According to Mr Daniels the permission to resume training is applicable to just the non-contact disciplines, so no sparring – which requires contact – is allowed yet. Our understanding has been that we can start training, but we are not allowed to have contact training and obviously you have to have the physical distancing of at least one and a half meters between persons in a class.
We have gone as far to say we will maintain a 2 m distance all around each participant in the class and there will be no sparring. Then there are the usual things which is required by the Level 3 regulations – no club is allowed to open until they have been given the go ahead from the Karate SA compliance officers.
For Western Cape we have appointed a Covid-19 compliance officer and that person’s name is Carol Daniels, who is also our technical convener. She is charged with looking after our coaching, competition and refereeing structures.
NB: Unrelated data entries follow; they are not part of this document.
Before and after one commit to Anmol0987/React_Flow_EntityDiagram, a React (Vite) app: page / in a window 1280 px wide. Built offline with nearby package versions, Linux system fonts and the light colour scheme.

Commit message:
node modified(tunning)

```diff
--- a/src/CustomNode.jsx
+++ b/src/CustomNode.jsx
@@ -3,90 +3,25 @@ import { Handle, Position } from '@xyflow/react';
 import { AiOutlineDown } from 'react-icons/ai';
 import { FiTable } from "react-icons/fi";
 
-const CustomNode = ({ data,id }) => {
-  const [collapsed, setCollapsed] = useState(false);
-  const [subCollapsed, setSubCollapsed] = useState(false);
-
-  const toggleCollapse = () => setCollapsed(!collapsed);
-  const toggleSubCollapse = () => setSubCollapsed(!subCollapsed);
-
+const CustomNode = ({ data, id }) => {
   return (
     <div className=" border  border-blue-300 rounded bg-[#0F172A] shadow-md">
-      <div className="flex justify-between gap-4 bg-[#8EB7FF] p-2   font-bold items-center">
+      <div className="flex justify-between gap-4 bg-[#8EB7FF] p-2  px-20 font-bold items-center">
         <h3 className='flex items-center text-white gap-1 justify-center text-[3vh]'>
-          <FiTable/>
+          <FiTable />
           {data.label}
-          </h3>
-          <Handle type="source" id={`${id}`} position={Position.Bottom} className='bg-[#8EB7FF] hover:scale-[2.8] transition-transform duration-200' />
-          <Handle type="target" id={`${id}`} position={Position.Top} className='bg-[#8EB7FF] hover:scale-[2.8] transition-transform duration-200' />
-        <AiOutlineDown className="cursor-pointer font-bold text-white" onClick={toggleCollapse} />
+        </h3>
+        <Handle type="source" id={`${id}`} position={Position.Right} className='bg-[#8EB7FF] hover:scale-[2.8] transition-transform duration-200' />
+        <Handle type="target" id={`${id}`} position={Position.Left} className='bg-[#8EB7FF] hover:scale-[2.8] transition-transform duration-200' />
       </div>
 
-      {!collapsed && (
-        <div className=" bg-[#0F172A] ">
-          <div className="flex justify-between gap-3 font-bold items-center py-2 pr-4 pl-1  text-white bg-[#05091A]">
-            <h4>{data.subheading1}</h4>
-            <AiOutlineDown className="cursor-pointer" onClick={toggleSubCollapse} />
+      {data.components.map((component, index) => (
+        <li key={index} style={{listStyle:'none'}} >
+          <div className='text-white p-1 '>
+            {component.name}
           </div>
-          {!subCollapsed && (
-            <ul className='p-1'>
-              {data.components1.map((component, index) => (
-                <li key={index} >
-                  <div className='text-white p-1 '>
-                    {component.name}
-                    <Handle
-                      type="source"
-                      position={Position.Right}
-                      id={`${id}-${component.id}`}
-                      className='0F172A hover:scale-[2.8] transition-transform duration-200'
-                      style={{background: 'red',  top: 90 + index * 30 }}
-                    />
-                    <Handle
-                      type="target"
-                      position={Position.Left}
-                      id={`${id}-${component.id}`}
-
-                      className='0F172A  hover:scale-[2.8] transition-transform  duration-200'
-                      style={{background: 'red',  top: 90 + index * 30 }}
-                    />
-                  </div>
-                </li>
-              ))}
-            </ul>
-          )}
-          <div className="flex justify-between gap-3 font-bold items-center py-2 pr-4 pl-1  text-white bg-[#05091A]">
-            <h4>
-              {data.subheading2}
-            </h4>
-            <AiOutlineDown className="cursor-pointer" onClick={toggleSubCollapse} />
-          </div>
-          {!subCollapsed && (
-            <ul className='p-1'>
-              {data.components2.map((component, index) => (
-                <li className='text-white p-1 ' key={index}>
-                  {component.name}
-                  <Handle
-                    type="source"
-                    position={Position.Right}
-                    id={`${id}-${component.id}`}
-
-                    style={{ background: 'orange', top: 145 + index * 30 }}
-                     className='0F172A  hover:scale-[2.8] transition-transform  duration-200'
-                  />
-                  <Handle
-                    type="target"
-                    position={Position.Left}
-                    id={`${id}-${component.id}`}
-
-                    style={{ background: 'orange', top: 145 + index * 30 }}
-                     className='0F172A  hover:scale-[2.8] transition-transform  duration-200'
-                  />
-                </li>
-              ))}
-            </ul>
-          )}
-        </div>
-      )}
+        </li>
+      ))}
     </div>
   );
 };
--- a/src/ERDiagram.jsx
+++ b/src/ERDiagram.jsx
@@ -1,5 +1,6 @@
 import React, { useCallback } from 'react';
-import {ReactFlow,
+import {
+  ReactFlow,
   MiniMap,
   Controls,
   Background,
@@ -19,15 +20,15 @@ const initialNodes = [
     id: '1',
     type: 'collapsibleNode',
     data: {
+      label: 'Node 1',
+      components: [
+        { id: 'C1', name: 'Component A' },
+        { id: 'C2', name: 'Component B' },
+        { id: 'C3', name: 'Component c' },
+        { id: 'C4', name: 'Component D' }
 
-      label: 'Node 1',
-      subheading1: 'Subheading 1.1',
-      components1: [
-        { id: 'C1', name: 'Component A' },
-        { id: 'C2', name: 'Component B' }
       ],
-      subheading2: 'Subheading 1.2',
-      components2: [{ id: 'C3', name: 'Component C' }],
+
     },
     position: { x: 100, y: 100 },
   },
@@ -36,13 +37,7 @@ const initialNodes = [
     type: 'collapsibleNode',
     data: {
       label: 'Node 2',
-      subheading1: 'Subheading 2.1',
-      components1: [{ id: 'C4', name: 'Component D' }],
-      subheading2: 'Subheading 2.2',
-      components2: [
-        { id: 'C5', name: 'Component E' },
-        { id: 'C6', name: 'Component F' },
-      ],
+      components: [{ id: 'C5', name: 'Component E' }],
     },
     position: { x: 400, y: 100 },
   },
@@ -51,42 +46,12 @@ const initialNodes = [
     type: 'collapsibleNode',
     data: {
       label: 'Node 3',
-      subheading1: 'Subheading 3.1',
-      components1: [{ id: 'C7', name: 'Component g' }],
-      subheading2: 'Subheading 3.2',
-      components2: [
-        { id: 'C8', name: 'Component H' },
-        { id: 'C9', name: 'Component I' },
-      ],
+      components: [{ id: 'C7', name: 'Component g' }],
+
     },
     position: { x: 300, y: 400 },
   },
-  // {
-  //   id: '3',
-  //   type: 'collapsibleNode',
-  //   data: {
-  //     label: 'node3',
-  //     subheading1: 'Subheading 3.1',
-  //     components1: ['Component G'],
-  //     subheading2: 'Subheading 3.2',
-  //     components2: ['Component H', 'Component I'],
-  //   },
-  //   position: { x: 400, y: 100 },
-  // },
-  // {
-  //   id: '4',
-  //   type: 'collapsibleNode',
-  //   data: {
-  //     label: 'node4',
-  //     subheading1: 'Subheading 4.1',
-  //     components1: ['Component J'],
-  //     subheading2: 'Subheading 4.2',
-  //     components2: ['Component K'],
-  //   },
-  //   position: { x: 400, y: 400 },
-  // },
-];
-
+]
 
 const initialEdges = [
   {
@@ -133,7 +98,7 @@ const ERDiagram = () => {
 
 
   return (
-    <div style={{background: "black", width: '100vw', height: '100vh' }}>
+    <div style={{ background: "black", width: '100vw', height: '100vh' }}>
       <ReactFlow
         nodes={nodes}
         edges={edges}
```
Now she has also been tasked with appointing Covid-19 compliance officers in each of the regions.
Those compliance officers must go around to all the clubs who want to open. They should indicate to us when they want to open, produce all their documentation that is required and there are also a host of things they need to do upfront before the compliance officer can inspect the premises.
It is actually quite a daunting task because in Cape Town we have got more clubs, but the distances are shorter, whereas in the other regions we have fewer clubs, but distances are bigger. So, I am expecting each one of these regions to come up with legal and innovate ways to comply to the regulations but it was going to require a lot of thought before a club can reopen.
As far as the resumption of competitions was concerned, Mr Daniels said they are not there yet, as clubs that are compliant can only open for training. Karate SA has no competitions planned for the rest of 2020. Clubs, however, can arrange online competitions, as they are allowed to do that. Karate WC emphasises that the permission is only for non-contact training.
Mr Daniels says a lot of work has gone into preparing their submission to the Minister, so there was not really time to discuss the approval with the karateka. He was impressed though with how they found innovative ways to keep active during lockdown.
They have zoom sessions with their instructors but without coming physically into contact with each other and that has been doing the rounds for a while and was continuing as no club has reopened yet. The president, however, expects applications for reopening of clubs to come through soon as clubs receive their compliance certificates.
He says it was important to adhere to the disaster regulations and requirements, as they want people to be safe. They want them to train but they need to do it safely. Karate does not want to add to the infection rate in the Western Cape, so everyone must be safe.